5) Use Strategic Mindset Terms with Clients
In Yin, Yang and You, Roger Atkins describes seven mindsets for integrating human factors into decision-making. For example, when a big storm clears and while collecting information, you'll be in assessment mindset. After a few days of stepping out mindset with no signs of snow instability, you may enter open season mindset and go for it. I use this terminology with clients so they better understand our status relative to avalanche danger.
6) Pause Before Skiing
I pause and think before diving into each run. Standing there on the ridge, I create what McCammon calls a pre-mortem. I ask myself, "If this slope avalanches, what clues would I have missed?" I pick out the dumb mistakes from my imagined obituary and try to correct those mistakes before they happen. Southcentral Alaskans can ask themselves: "What would Medred say?"
7) Ski Test Every Run
I ski test every run, to keep it a habit. Ski testing is similar to ski cutting done by ski patrollers, but different. You're not trying to start an avalanche. Rather you're starting the run defensively with a couple zig-zags, aiming toward your escape route just in case the slope does release. As Larry Goldie explains in Off Piste, a ski test is "one last test before we fully commit to the slope.... a tool … used to further minimize the risk while skiing."

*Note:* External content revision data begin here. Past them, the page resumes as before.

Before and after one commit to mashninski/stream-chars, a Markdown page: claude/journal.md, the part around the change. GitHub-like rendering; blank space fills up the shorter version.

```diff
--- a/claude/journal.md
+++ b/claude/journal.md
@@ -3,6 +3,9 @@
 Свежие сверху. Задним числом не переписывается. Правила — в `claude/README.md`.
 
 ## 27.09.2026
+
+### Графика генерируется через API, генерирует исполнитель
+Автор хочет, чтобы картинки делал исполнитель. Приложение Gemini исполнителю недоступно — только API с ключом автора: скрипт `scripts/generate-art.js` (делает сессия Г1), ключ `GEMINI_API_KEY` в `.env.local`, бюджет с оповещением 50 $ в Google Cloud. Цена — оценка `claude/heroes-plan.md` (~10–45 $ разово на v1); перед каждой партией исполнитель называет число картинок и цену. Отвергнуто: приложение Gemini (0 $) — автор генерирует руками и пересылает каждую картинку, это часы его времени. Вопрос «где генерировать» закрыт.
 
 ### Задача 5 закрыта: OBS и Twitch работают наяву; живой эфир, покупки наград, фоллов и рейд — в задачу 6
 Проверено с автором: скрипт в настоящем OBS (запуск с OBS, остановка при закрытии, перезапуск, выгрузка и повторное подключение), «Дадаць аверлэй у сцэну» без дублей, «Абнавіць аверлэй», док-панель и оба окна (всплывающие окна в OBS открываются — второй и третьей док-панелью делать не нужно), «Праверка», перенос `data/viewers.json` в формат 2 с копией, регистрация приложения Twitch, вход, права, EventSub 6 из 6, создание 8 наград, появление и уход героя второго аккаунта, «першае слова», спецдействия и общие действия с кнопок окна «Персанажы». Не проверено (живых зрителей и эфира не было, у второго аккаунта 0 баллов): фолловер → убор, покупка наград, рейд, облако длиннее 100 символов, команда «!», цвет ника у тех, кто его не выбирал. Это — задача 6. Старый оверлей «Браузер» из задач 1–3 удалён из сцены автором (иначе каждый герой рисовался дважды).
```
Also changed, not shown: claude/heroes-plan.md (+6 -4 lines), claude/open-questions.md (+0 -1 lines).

What are your human factors? What is your system to address those human factors? Write it down on your coffee cup. Stick to it. And let it evolve.
Morning Meeting, The Importance of a Clear Plan and Conditions Dialogue, by Larry Goldie, Off Piste, October 2015.
Avalanche Essentials, by Bruce Tremper, Mountaineers Books.
The Daily Rituals of Avalanche Professionals, by Sarah Carpenter.
Yin, Yang and You, by Roger Atkins. Proceedings of the 2014 ISSW, pages 210-217.
A Question of Risk, by Drew Hardesty, blackdiamondequipment.com.
Decision Making in the Wild, NOLS, by Ian McCammon, May 18, 2015.
The Biggest Secret Your Avalanche Instructor Never Mentioned: The Ski Cut, by Larry Goldie, Off Piste, December 2013, pages 20-21.
Mountain Skills: Be Ready with Team and Routine, by Brennan LaGasse, Backcountry, January 2016.